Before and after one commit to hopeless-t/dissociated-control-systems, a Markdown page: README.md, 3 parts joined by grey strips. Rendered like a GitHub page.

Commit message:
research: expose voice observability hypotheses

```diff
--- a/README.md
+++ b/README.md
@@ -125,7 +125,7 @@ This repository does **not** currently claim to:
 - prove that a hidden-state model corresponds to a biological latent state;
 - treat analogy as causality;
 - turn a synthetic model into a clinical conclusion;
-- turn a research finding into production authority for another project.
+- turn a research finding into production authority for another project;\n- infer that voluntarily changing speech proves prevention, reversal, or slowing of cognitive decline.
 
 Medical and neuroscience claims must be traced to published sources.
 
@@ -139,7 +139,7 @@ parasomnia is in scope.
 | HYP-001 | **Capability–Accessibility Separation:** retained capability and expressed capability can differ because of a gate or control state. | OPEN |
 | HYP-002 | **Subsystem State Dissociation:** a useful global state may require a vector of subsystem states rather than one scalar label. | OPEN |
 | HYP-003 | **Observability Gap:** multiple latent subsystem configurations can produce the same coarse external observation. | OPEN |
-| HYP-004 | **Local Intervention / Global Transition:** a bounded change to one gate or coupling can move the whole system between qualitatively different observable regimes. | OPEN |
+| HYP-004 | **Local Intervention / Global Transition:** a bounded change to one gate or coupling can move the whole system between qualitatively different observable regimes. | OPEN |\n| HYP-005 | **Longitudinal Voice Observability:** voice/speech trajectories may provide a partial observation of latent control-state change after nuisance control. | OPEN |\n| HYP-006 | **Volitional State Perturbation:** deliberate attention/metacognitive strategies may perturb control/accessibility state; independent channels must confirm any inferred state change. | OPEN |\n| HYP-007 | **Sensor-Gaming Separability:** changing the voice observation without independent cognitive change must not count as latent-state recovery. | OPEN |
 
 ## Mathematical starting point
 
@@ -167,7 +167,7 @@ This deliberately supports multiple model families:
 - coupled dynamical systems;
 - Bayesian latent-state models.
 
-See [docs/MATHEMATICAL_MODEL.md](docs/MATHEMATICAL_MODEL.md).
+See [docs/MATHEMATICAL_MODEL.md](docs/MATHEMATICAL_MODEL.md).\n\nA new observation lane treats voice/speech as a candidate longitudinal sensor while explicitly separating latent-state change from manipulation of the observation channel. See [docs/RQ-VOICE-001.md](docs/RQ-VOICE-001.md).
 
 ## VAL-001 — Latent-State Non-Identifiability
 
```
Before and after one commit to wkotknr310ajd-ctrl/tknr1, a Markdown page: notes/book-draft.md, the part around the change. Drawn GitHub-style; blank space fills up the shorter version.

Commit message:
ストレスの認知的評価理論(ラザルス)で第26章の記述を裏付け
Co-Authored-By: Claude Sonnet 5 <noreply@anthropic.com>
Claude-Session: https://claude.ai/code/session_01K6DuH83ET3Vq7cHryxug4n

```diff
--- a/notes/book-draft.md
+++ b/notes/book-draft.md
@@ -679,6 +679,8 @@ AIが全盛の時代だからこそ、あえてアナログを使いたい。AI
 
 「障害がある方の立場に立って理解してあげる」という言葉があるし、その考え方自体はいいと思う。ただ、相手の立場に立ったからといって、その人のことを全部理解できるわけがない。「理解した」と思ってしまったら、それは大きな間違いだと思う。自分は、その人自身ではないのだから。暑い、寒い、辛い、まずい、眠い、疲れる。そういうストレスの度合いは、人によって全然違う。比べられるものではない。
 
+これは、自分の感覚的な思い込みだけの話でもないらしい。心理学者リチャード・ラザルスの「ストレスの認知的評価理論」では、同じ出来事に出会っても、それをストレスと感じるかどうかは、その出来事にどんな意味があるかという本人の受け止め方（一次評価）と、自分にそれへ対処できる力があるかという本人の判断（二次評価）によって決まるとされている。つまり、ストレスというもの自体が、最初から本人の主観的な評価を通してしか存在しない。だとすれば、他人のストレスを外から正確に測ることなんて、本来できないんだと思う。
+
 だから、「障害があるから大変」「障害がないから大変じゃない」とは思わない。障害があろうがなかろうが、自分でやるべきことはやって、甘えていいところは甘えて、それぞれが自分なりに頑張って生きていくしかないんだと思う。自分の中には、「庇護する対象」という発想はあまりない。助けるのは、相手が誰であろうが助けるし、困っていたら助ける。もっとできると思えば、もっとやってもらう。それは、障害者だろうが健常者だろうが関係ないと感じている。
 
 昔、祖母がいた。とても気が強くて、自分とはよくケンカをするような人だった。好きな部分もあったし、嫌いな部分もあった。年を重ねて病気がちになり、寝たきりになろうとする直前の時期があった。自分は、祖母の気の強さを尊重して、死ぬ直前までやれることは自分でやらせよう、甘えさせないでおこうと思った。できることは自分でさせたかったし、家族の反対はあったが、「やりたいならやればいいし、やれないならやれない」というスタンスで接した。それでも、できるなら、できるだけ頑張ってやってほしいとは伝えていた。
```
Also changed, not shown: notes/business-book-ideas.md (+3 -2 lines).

EXERCISE:
Return each full line of the entries that contains the word "notes".

ANSWER:
Before and after one commit to wkotknr310ajd-ctrl/tknr1, a Markdown page: notes/book-draft.md, the part around the change. Drawn GitHub-style; blank space fills up the shorter version.
--- a/notes/book-draft.md
+++ b/notes/book-draft.md
Also changed, not shown: notes/business-book-ideas.md (+3 -2 lines).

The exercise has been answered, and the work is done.